Past summer vacation I went trail hiking in the mountains. Already during the first walk, I found out that one of my travel companions was obsessed with topographic map reading. As such he was certainly of great help for planning the excursion and keeping the herd on track.
But, untrained as I was (and maybe getting a bit older and slower too), this same person also turned out to be a major source of irritation. I can assure you that it is frustrating to be constantly trailing 100 meters behind a self-declared leader, who is only concentrating on his map and not paying attention to the folks that aren’t able to keep up with his pace – and as such getting (literally and figuratively) disconnected from the group.
Unfortunately, I have seen the same happen with professional speakers too. Though they carefully prepared their slides and rehearsed their presentation, they neglected to pay attention to the (non-verbal) feedback from the people in the room.
So, here’s a piece of advice to all business presenters: your audience is far more important than your slide deck. Pause, repeat and summarize often. And slow down your talk when people start dropping out.

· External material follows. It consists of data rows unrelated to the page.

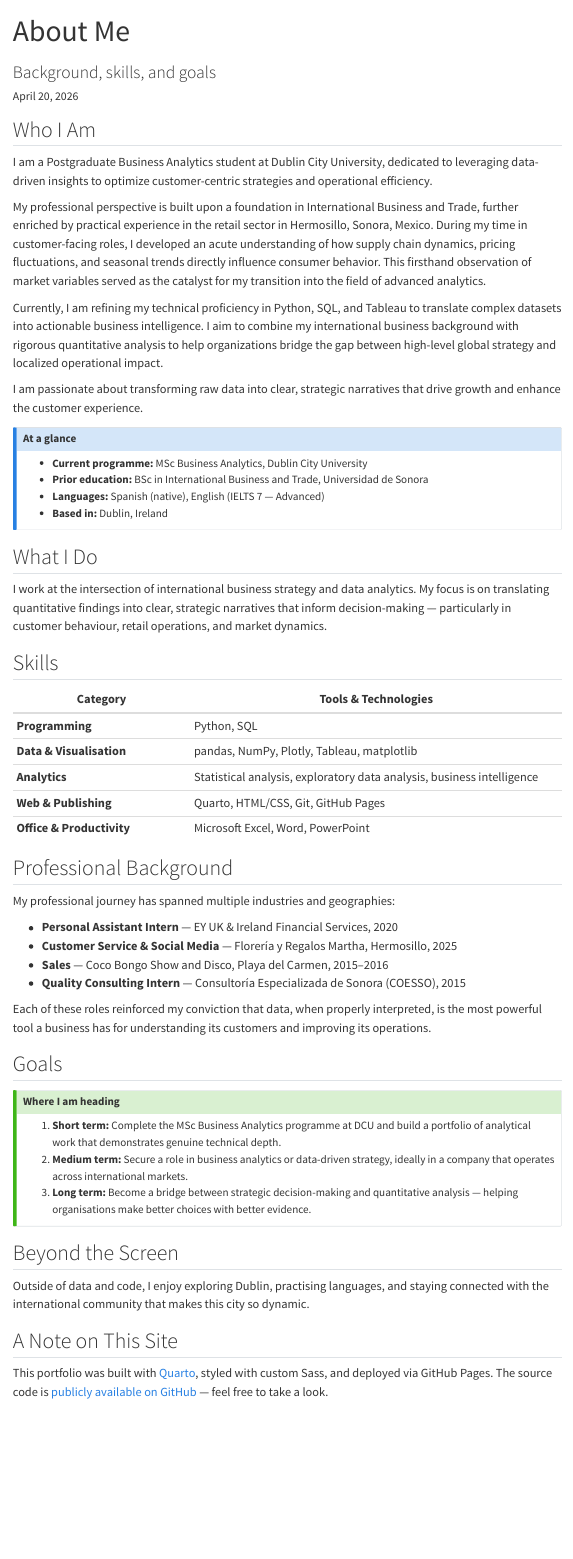
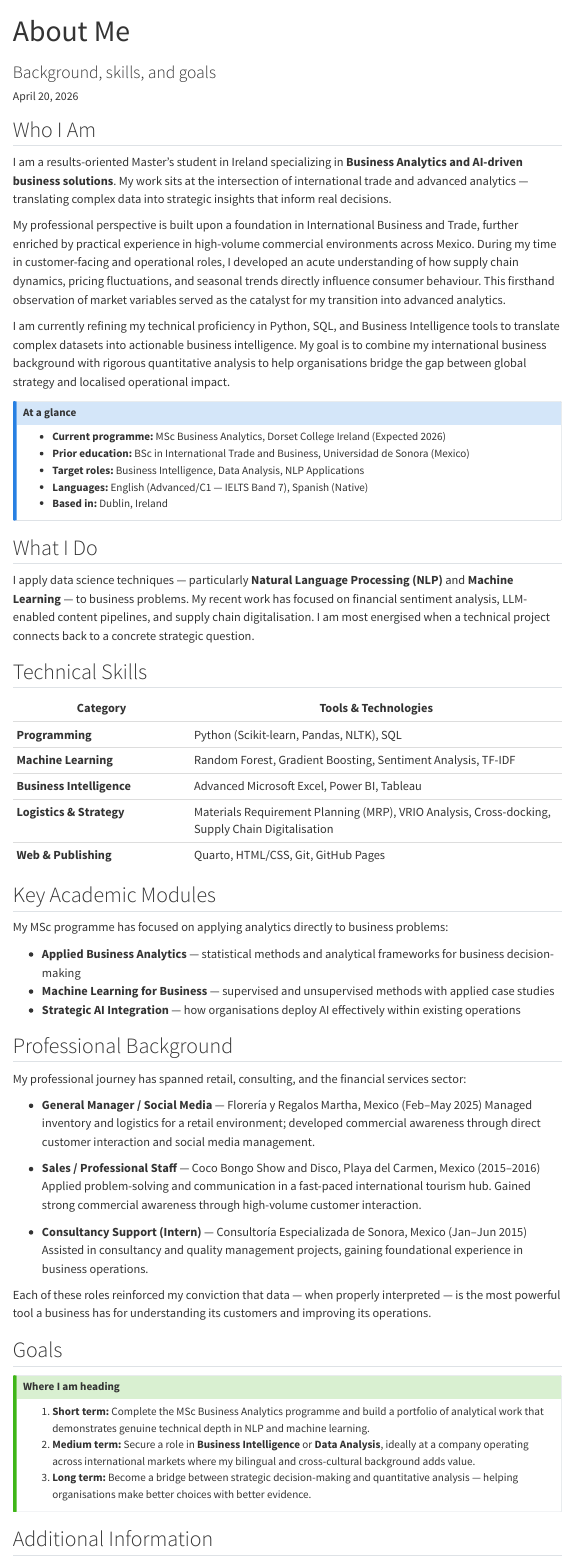
Before and after one commit to cordova-lilian/eportfolio, a Quarto document (about.qmd): the page in a window 1100 px wide, from its top. Rendered offline with R 4.5, knitr and Pandoc in place of Quarto, with nearby package versions; menus at the side of the page are left out.

Commit message:
Update About page with professional content and add CV PDF

```diff
--- a/about.qmd
+++ b/about.qmd
@@ -6,60 +6,72 @@
 
 ## Who I Am
 
-I am a Postgraduate Business Analytics student at Dublin City University, dedicated to leveraging data-driven insights to optimize customer-centric strategies and operational efficiency.
+I am a results-oriented Master's student in Ireland specializing in **Business Analytics and AI-driven business solutions**. My work sits at the intersection of international trade and advanced analytics — translating complex data into strategic insights that inform real decisions.
 
-My professional perspective is built upon a foundation in International Business and Trade, further enriched by practical experience in the retail sector in Hermosillo, Sonora, Mexico. During my time in customer-facing roles, I developed an acute understanding of how supply chain dynamics, pricing fluctuations, and seasonal trends directly influence consumer behavior. This firsthand observation of market variables served as the catalyst for my transition into the field of advanced analytics.
+My professional perspective is built upon a foundation in International Business and Trade, further enriched by practical experience in high-volume commercial environments across Mexico. During my time in customer-facing and operational roles, I developed an acute understanding of how supply chain dynamics, pricing fluctuations, and seasonal trends directly influence consumer behaviour. This firsthand observation of market variables served as the catalyst for my transition into advanced analytics.
 
-Currently, I am refining my technical proficiency in Python, SQL, and Tableau to translate complex datasets into actionable business intelligence. I aim to combine my international business background with rigorous quantitative analysis to help organizations bridge the gap between high-level global strategy and localized operational impact.
-
-I am passionate about transforming raw data into clear, strategic narratives that drive growth and enhance the customer experience.
+I am currently refining my technical proficiency in Python, SQL, and Business Intelligence tools to translate complex datasets into actionable business intelligence. My goal is to combine my international business background with rigorous quantitative analysis to help organisations bridge the gap between global strategy and localised operational impact.
 
 ::: {.callout-note}
 ## At a glance
-- **Current programme:** MSc Business Analytics, Dublin City University
-- **Prior education:** BSc in International Business and Trade, Universidad de Sonora
-- **Languages:** Spanish (native), English (IELTS 7 — Advanced)
+- **Current programme:** MSc Business Analytics, Dorset College Ireland (Expected 2026)
+- **Prior education:** BSc in International Trade and Business, Universidad de Sonora (Mexico)
+- **Target roles:** Business Intelligence, Data Analysis, NLP Applications
+- **Languages:** English (Advanced/C1 — IELTS Band 7), Spanish (Native)
 - **Based in:** Dublin, Ireland
 :::
 
 ## What I Do
 
-I work at the intersection of international business strategy and data analytics. My focus is on translating quantitative findings into clear, strategic narratives that inform decision-making — particularly in customer behaviour, retail operations, and market dynamics.
+I apply data science techniques — particularly **Natural Language Processing (NLP)** and **Machine Learning** — to business problems. My recent work has focused on financial sentiment analysis, LLM-enabled content pipelines, and supply chain digitalisation. I am most energised when a technical project connects back to a concrete strategic question.
 
-## Skills
+## Technical Skills
 
 | Category | Tools & Technologies |
 |----------|---------------------|
-| **Programming** | Python, SQL |
-| **Data & Visualisation** | pandas, NumPy, Plotly, Tableau, matplotlib |
-| **Analytics** | Statistical analysis, exploratory data analysis, business intelligence |
+| **Programming** | Python (Scikit-learn, Pandas, NLTK), SQL |
+| **Machine Learning** | Random Forest, Gradient Boosting, Sentiment Analysis, TF-IDF |
+| **Business Intelligence** | Advanced Microsoft Excel, Power BI, Tableau |
+| **Logistics & Strategy** | Materials Requirement Planning (MRP), VRIO Analysis, Cross-docking, Supply Chain Digitalisation |
 | **Web & Publishing** | Quarto, HTML/CSS, Git, GitHub Pages |
-| **Office & Productivity** | Microsoft Excel, Word, PowerPoint |
+
+## Key Academic Modules
+
+My MSc programme has focused on applying analytics directly to business problems:
+
+- **Applied Business Analytics** — statistical methods and analytical frameworks for business decision-making
+- **Machine Learning for Business** — supervised and unsupervised methods with applied case studies
+- **Strategic AI Integration** — how organisations deploy AI effectively within existing operations
 
 ## Professional Background
 
-My professional journey has spanned multiple industries and geographies:
+My professional journey has spanned retail, consulting, and the financial services sector:
 
-- **Personal Assistant Intern** — EY UK & Ireland Financial Services, 2020
-- **Customer Service & Social Media** — Florería y Regalos Martha, Hermosillo, 2025
-- **Sales** — Coco Bongo Show and Disco, Playa del Carmen, 2015–2016
-- **Quality Consulting Intern** — Consultoría Especializada de Sonora (COESSO), 2015
+- **General Manager / Social Media** — Florería y Regalos Martha, Mexico (Feb–May 2025)
+  Managed inventory and logistics for a retail environment; developed commercial awareness through direct customer interaction and social media management.
 
-Each of these roles reinforced my conviction that data, when properly interpreted, is the most powerful tool a business has for understanding its customers and improving its operations.
+- **Sales / Professional Staff** — Coco Bongo Show and Disco, Playa del Carmen, Mexico (2015–2016)
+  Applied problem-solving and communication in a fast-paced international tourism hub. Gained strong commercial awareness through high-volume customer interaction.
+
+- **Consultancy Support (Intern)** — Consultoría Especializada de Sonora, Mexico (Jan–Jun 2015)
+  Assisted in consultancy and quality management projects, gaining foundational experience in business operations.
+
+Each of these roles reinforced my conviction that data — when properly interpreted — is the most powerful tool a business has for understanding its customers and improving its operations.
 
 ## Goals
 
 ::: {.callout-tip}
 ## Where I am heading
-1. **Short term:** Complete the MSc Business Analytics programme at DCU and build a portfolio of analytical work that demonstrates genuine technical depth.
-2. **Medium term:** Secure a role in business analytics or data-driven strategy, ideally in a company that operates across international markets.
+1. **Short term:** Complete the MSc Business Analytics programme and build a portfolio of analytical work that demonstrates genuine technical depth in NLP and machine learning.
+2. **Medium term:** Secure a role in **Business Intelligence** or **Data Analysis**, ideally at a company operating across international markets where my bilingual and cross-cultural background adds value.
 3. **Long term:** Become a bridge between strategic decision-making and quantitative analysis — helping organisations make better choices with better evidence.
 :::
 
-## Beyond the Screen
+## Additional Information
 
-Outside of data and code, I enjoy exploring Dublin, practising languages, and staying connected with the international community that makes this city so dynamic.
+- **Certifications:** IELTS Academic Band 7; Irish Manual Handling Legislation; Food Safety Standards
+- **Interests:** Technology-driven venture development and Virtual Reality (VR) applications for skill-building
 
 ## A Note on This Site
 
-This portfolio was built with [Quarto](https://quarto.org/), styled with custom Sass, and deployed via GitHub Pages. The source code is [publicly available on GitHub](https://github.com/cordova-lilian/eportfolio) — feel free to take a look.
+This portfolio was built with [Quarto](https://quarto.org/), styled with custom Sass, and deployed via GitHub Pages. The source code is [publicly available on GitHub](https://github.com/cordova-lilian/eportfolio) — take a look if you are curious about the implementation.
```
Also changed, not shown: index.qmd (+2 -2 lines), docs/search.json, 5 other files.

And for my hiking buddy, there are also some leadership lessons to take away: don’t waste your energy scrutinously executing a plan, when your associates are not at the same speed (yet). Walk on, but don’t forget to look back from time to time!
- Am I Hiking Too Fast For You? (by Brendan Leonard)
- 6 Reasons Your Audience Is Ignoring Your Presentation (by Jeanne Trojan)
- What to do when you’re losing your audience (by Olivia Mitchell)
- Three Differences Between Managers and Leaders (by Vineet Nayar)
- P+R (by me)